According to Wellington Holbrook, COO of Connect First Credit Union, the post-pandemic financial planning and operations management will be challenging. “COVID-19 has caused many business owners to be using their own personal savings to keep their business afloat. This poses a unique situations for Albertans in the sense that business owners have used up much of their resources and will be very sensitive to any further economic trauma that may be brought on by this pandemic.”
He notes that the financial flexibility which entrepreneurs and business owners have is much less than in over a decade. “There is just no question about it, when it comes to financial planning and risk management, small business is extremely vulnerable,” he warns.

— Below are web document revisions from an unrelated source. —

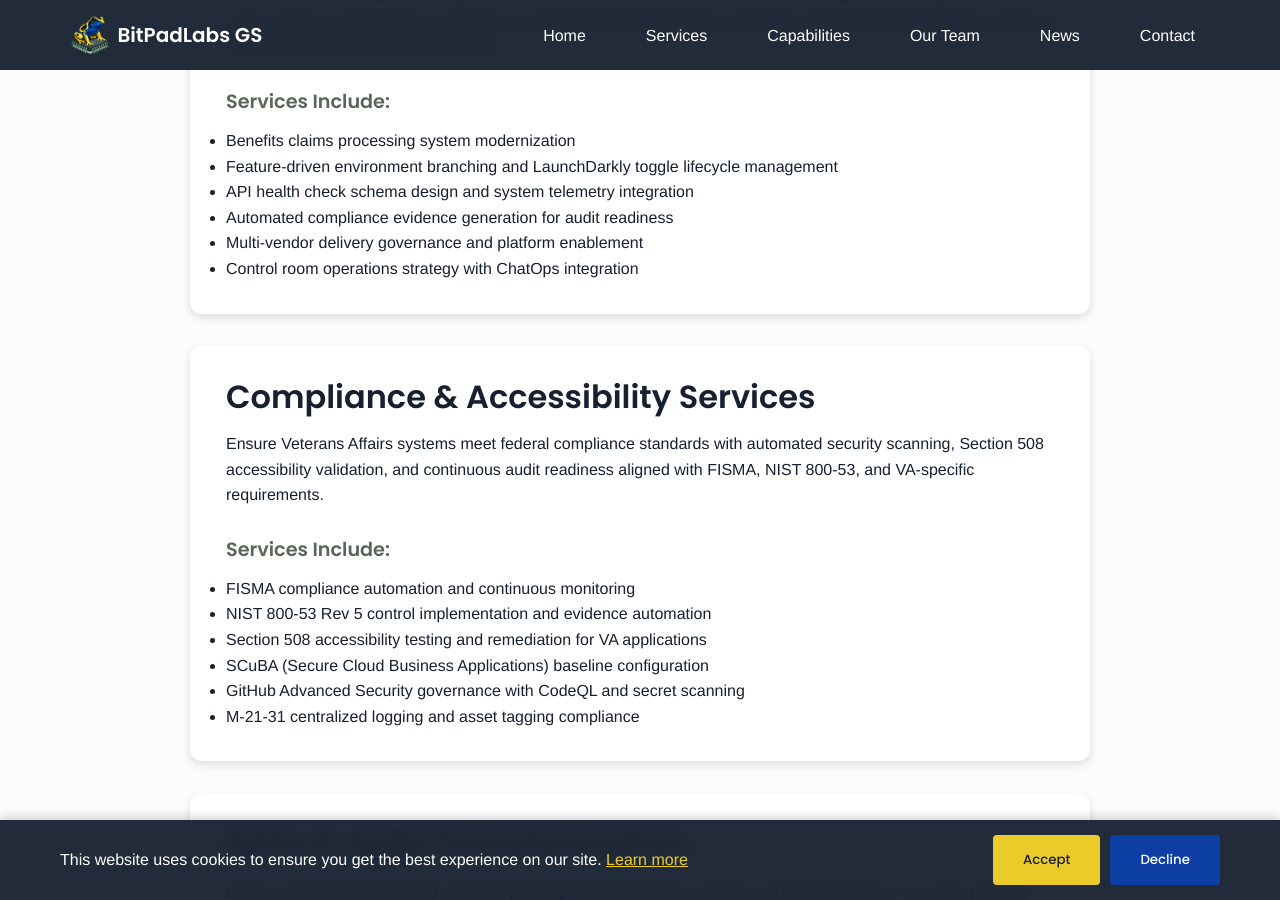
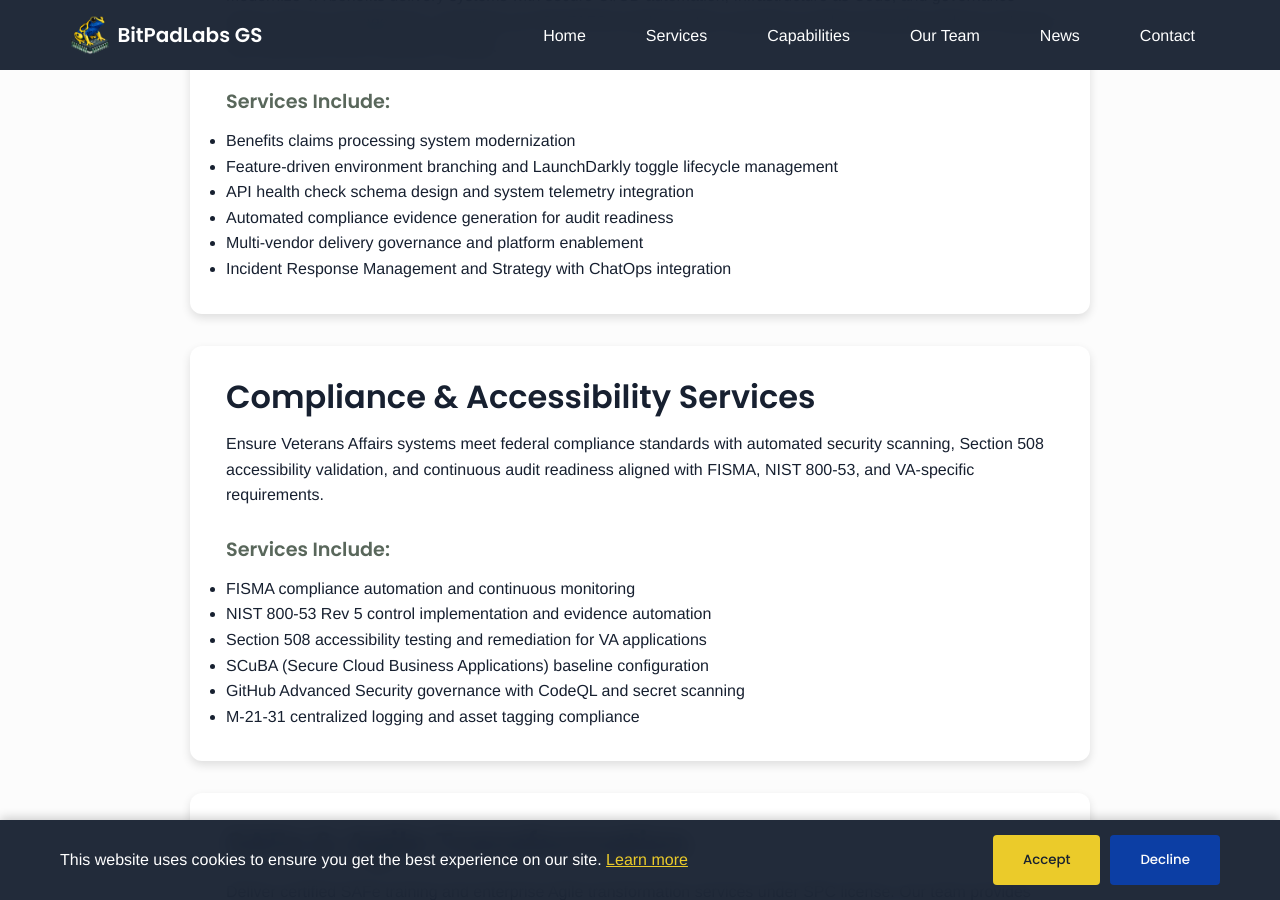
Before and after one commit to BitPadLabs/bitpadlabsgs-site, a Jekyll site: the page built from services.html, in a window 1280 px wide and 900 px high, scrolled down 820 px. Built offline with Jekyll 4.4.1, drawn with Linux system fonts in a browser that asks for light colours.

Commit message:
Update service description for control room operations
Revised the service offering from 'Control room operations strategy with ChatOps integration' to 'Incident Response Management and Strategy with ChatOps integration' for greater clarity and accuracy.

```diff
--- a/services.html
+++ b/services.html
@@ -42,7 +42,7 @@ title: Services
           <li>API health check schema design and system telemetry integration</li>
           <li>Automated compliance evidence generation for audit readiness</li>
           <li>Multi-vendor delivery governance and platform enablement</li>
-          <li>Control room operations strategy with ChatOps integration</li>
+          <li>Incident Response Management and Strategy with ChatOps integration</li>
         </ul>
       </div>
 
```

Financial planning for 2021 and beyond has unique factors that business owners must consider. “First is the reminder that cash is king! We all want to believe the worst of COVID-19 is behind us, but the truth is that there’s still a lot of uncertainty. For efficient financial planning, business owners should consider developing mid-term strategy to ensure they have the ability to generate liquidity to weather any unexpected future turbulence. This means not taking cash availability for granted and using strategies that can help convert other assets into cash, just in case.
“The other factor is that cash doesn’t earn much these days and it won’t do much good – until and if it’s needed. Nobody knows exactly what 2021 will bring but we all know that those that have the ability to use cash to make needed investments at opportune times will likely come out on top.”

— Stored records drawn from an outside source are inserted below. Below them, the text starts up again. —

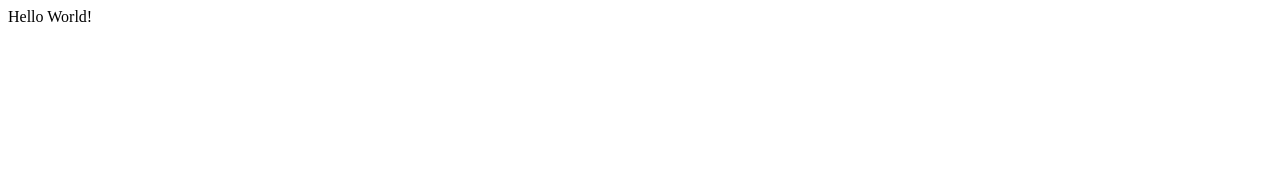
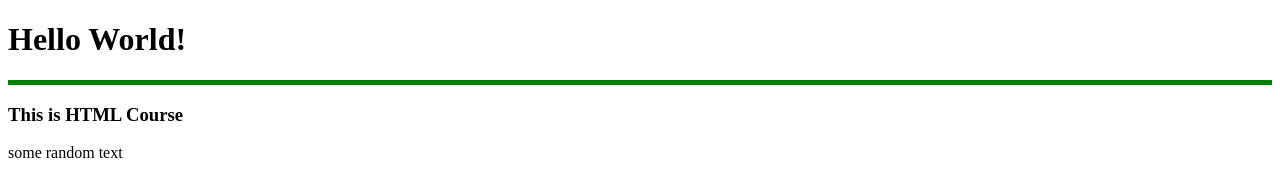
Before and after one commit to Forellko/html-vladilenminin, a plain HTML site: page index.html in a window 1280 px wide. Drawn offline with Linux system fonts and the light colour scheme.

Commit message:
Add atributes to hr

```diff
--- a/index.html
+++ b/index.html
@@ -7,6 +7,10 @@
     <title>Document</title>
   </head>
   <body>
-    Hello World!
+    <h1>Hello World!</h1>
+    <hr size="5" noshade color="green" />
+    <h3>This is HTML Course</h3>
+    <!-- <br> -->
+    <p>some random text</p>
   </body>
 </html>
```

Most private and business financial planning experts suggest that the recovery, when it happens, will not be a wishful-thinkingly and simple on/off ‘light switch’ recovery. Dortmuth refers to recent CFIB numbers to underscore the reality that levels of uncertainty and changing public health orders have forced businesses to re-think their strategies and plan for the shorter-term rather than long-term goals and plans.
“About 41 per cent of Alberta small businesses plan to scale down operations with a plan to get back to normal,” she says. “Small business recovery at the current pace will take the hardest hit hospitality sector eight years to recover, with the average recovery of all industries expected to take close to 1.5 years.”
Holbrook notes that, generally speaking, economists are expecting interest rates to stay low for the next year or two, which should create a positive environment for business investment and markets in the short term. He says this low rate environment might mean it’s a not a bad time for business owners to borrow and invest in the business. “One thing that successful people know is that they will typically invest when others see fear, and they harvest when others see greed – the good times. Inevitably, recovery will come and when it does, those that have invested at a discount in the scary times will likely come out on top when the economy returns to some new kind of normal.
“The biggest challenge when it comes to effective financial planning strategy is our human nature,” he emphasizes. “We’re hardwired to sell when we’re scared and buy when we feel good. Instead, we should be doing the opposite. If you can buy when it’s down, you’re investing when no one else is and bargains are going to be found. When people are nervous about the longevity of their business, they don’t want to invest more.
“The future wealth creators in Alberta recognize that, despite our current fears (and there are sure lots of worthy fears out there), Alberta businesses will find a way forward, opting for bold steps of investing and taking risks now, when some others are too nervous to do it.”